(This entry by no means comes close to being a coherent statement of pedagogy. All these are really just notes to myself, URLs to save, considerations to keep in mind, etc.)
Over the past few semesters, I’ve been trying to explore new ways of providing an online component to my class. I’ve used Wikidot, WetPaint, Facebook Groups set up by my students, and WordPress three times (dot-com only, not dot-org). All of them worked well in their own ways, though Wikidot and WetPaint seem to me to have already run their course (pun unintended).
With a new school year beginning next month, all the entries I’ve been reading from the ProfHacker blog at the Chronicle of Higher Education are making me consider going even further (just one example, among others). I can’t actually go completely paperless, but I think I can approach it far more closely than I ever have before. At the very least, I can do a class where the majority of requirements will be “digital.”
I need something to replace Wikidot and WetPaint, perhaps also Facebook Groups, but I’d like to continue using WordPress. I’m looking into Google Docs too, especially for the theses I will be advising: the new Discussions function seems quite a promising feature. While I’m at it, I’d also like to do something with Google Calendar.
If I simply stick with the WordPress and Google (Docs and Calendar) configuration, I think I’ll be okay. I’ve been quite lazy dealing with WordPress, after all. I don’t think I can match the scale of the UMW aggregation of blogs (home of the wonderful Looking for Whitman), but I’d like to believe this one could be approximated had I but effort enough and time.

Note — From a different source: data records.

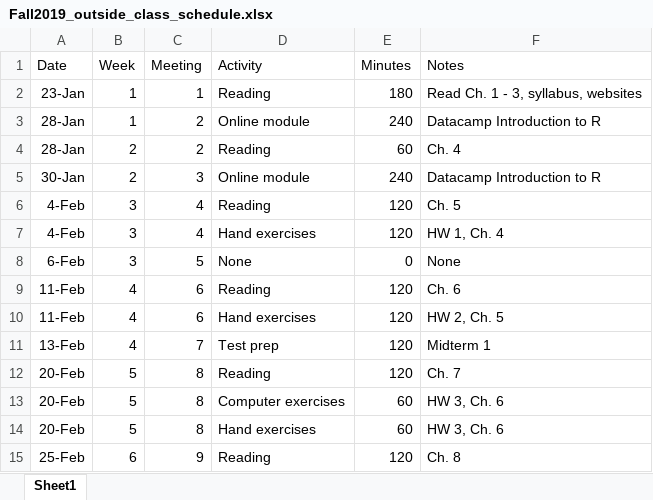
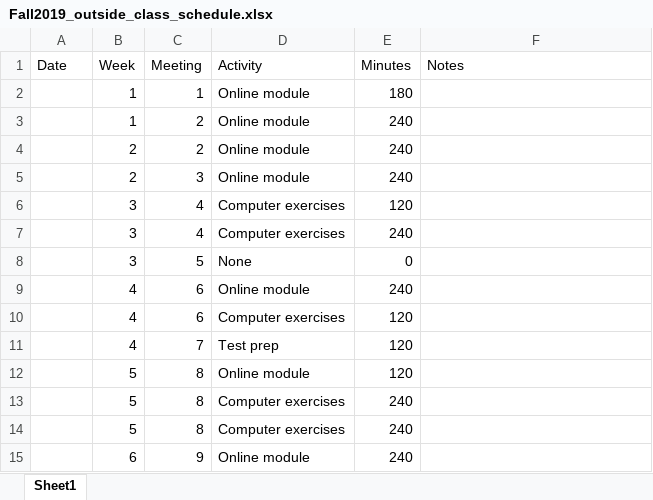
Before and after one commit to grizant/STAT445, an Excel workbook: course_materials/Fall2019_outside_class_schedule.xlsx, sheet Sheet1, drawn as a sheet; only a part is shown; values as stored, in another font and other column widths than the file's, no borders; removed rows and columns are numbered as before the commit, all else as after; the diff covers the shown part only; the diff names each change by its address in the sheet, - before the commit and + after, or states it on an @@ line.

```diff
--- a/course_materials/Fall2019_outside_class_schedule.xlsx (sheet Sheet1)
+++ b/course_materials/Fall2019_outside_class_schedule.xlsx (sheet Sheet1)
-A2 (Date): 23-Jan
+A2 (Date): (empty)
-D2 (Activity): Reading
+D2 (Activity): Online module
-F2 (Notes): Read Ch. 1 - 3, syllabus, websites
+F2 (Notes): (empty)
-A3 (Date): 28-Jan
+A3 (Date): (empty)
-F3 (Notes): Datacamp Introduction to R
+F3 (Notes): (empty)
-row 4: 28-Jan | 2 | 2 | Reading | 60 | Ch. 4
+row 4:  | 2 | 2 | Online module | 240
-A5 (Date): 30-Jan
+A5 (Date): (empty)
-F5 (Notes): Datacamp Introduction to R
+F5 (Notes): (empty)
-row 6: 4-Feb | 3 | 4 | Reading | 120 | Ch. 5
-A6 (Date): 4-Feb
+A6 (Date): (empty)
-D6 (Activity): Hand exercises
+D6 (Activity): Computer exercises
-F6 (Notes): HW 1, Ch. 4
+F6 (Notes): (empty)
+row 7:  | 3 | 4 | Computer exercises | 240
-A8 (Date): 6-Feb
+A8 (Date): (empty)
-F8 (Notes): None
+F8 (Notes): (empty)
-row 9: 11-Feb | 4 | 6 | Reading | 120 | Ch. 6
+row 9:  | 4 | 6 | Online module | 240
-A10 (Date): 11-Feb
+A10 (Date): (empty)
-D10 (Activity): Hand exercises
+D10 (Activity): Computer exercises
-F10 (Notes): HW 2, Ch. 5
+F10 (Notes): (empty)
-A11 (Date): 13-Feb
+A11 (Date): (empty)
-F11 (Notes): Midterm 1
+F11 (Notes): (empty)
-A12:A13 (Date): 20-Feb
+A12:A13 (Date): (empty)
-D12 (Activity): Reading
+D12 (Activity): Online module
-F12 (Notes): Ch. 7
+F12 (Notes): (empty)
-E13 (Minutes): 60
+E13 (Minutes): 240
-F13 (Notes): HW 3, Ch. 6
+F13 (Notes): (empty)
-row 14: 20-Feb | 5 | 8 | Hand exercises | 60 | HW 3, Ch. 6
-row 15: 25-Feb | 6 | 9 | Reading | 120 | Ch. 8
+row 14:  | 5 | 8 | Computer exercises | 240
+row 15:  | 6 | 9 | Online module | 240
```
Also changed, not shown: 14 added rows, 14 removed rows and 40 edited cells elsewhere in this sheet, course_materials/Fall2019_StatComp_course_assessment_plan.xlsx, course_materials/Fall2019_points_time.xlsx, 3 other files.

The thing is, though, I’m somewhat liking two new online services I’ve just discovered recently: Engrade and Canvas. I’m still working my way through the former, but the latter looks as if it sports a better interface. Whichever of these two works better, the question will still revolve around integration with WordPress and Google. I suspect both Engrade and Canvas might be superfluous, at least from the user experience of students.
It’s that which is really proving a rather formidable concern. I also used Twitter and course hashtags once, which worked for a while for a select few students, particularly those who already had Twitter accounts. The rest clamored for a Facebook Group, which we eventually set up.
MY OWN PLANS
For my Horror film course, all film journal entries will be online as usual, but I need better venues for quick and snappy sharing of information (Corkboard.me or Droplr are my simplest options) as well as threaded discussions. I’ll figure out a way for students to have a place to submit their essays, which everybody else can read. I’ll also ask them to do a presentation one of the films screened in class. I’m sure I can think of more requirements (maybe quizzes, which I’ve never given before in ten years of teaching, maybe a return to wiki work in the form of collaborative class notes), but this is good enough for now.
For the theses I’m advising, everything can be done online, except for the requirements which require consultation and collaboration with the rest of the thesis committee. Thesis proposals, defense drafts, and final copies will still have to be “physical,” but I’m sure Google Docs will be good for submitting the other parts.